The onset of the global pandemic required students, internship sites, and academic departments to quickly pivot plans. TWU health studies majors offered an online internship course to help students complete their degree requirements and stay on track for graduation. Ridenour opted to enroll in this course and was able to graduate in August. Ridenour is now facing another challenge-searching for a job in an evolving landscape.
“One hurdle of the job search is overcoming mental thoughts of why I am not getting any callbacks from jobs I have applied for,” Ridenour expressed. After countless applications, she was able to secure an interview. However, she quickly discovered the reality of job scams. “I had one interview offer that I was very skeptical about from the beginning. The first thing I noticed was the address had not spelled the corporation all out. Additionally, there was no logo included in the email. I was able to do my own investigation of this company, and soon came to find out it was a business consultant corporation that had changed its name twice.” Ridenour ultimately did not pursue this interview.

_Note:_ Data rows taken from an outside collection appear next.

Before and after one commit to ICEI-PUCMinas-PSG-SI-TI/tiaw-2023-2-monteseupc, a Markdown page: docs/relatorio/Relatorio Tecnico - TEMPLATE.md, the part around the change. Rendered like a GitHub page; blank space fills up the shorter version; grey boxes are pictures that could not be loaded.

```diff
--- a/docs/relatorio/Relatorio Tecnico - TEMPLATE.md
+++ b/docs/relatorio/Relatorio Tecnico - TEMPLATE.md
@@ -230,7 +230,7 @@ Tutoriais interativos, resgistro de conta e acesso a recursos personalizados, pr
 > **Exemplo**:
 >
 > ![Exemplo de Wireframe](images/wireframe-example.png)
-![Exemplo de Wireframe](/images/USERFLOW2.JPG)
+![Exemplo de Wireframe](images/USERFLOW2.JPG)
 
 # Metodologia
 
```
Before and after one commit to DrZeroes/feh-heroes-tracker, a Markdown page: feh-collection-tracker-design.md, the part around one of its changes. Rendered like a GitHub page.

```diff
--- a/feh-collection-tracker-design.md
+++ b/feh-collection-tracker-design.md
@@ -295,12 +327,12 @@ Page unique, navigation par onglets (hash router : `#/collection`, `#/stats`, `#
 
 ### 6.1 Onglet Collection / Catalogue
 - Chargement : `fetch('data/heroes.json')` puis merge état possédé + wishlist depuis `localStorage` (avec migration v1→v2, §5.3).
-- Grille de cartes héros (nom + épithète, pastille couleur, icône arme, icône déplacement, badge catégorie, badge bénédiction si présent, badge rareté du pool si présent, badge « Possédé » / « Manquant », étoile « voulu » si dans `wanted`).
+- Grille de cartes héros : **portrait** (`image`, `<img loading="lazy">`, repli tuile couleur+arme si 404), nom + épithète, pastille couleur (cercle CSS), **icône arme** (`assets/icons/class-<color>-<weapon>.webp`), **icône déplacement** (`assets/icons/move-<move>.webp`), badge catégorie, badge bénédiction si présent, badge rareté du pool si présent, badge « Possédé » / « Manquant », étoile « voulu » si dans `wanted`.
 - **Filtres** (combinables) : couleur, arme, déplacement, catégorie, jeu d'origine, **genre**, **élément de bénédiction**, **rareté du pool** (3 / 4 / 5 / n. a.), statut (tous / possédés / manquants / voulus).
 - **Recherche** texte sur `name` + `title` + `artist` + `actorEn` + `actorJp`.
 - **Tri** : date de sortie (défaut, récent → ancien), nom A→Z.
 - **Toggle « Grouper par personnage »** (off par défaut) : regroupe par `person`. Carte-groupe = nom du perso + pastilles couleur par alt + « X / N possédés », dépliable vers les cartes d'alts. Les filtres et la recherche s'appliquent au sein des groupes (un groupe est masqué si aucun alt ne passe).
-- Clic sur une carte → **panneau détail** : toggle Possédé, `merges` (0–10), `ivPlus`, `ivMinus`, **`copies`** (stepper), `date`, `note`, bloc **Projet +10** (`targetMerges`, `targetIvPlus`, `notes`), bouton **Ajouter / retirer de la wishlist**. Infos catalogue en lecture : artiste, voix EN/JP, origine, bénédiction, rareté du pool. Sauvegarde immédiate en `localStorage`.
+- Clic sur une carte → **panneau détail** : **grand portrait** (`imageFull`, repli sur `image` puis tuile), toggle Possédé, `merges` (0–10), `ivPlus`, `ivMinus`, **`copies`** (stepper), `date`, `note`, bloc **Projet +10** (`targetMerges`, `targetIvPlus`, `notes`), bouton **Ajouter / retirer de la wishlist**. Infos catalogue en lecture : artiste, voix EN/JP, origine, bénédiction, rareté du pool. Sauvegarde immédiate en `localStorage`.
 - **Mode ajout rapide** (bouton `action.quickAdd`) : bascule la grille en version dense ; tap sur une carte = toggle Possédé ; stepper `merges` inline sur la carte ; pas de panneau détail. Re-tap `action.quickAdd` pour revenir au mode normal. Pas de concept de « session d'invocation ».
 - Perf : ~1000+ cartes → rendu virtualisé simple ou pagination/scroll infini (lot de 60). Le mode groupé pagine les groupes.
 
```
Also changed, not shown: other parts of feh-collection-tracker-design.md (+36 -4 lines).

“This [job scam] experience is not something you learn about in school or is talked about,” Ridenour said. Now, she wants to bring awareness to other new graduates. “Always be cautious in looking for a job during times like these where there can be scams. It is important to investigate whoever you are going to have an interview with. The Better Business Bureau is a great resource to learn more information about a business, its history, and any other claims about a company.”
While Ridenour is continuing to find gainful employment, she remains optimistic. Her advice to her peers experiencing the same struggles is earnest “Do not give up. Keep applying. If you still can not find a job, seek help from your school to give you any tips. In the end, just do not give up. I truly believe that you will land a job just at the right time.”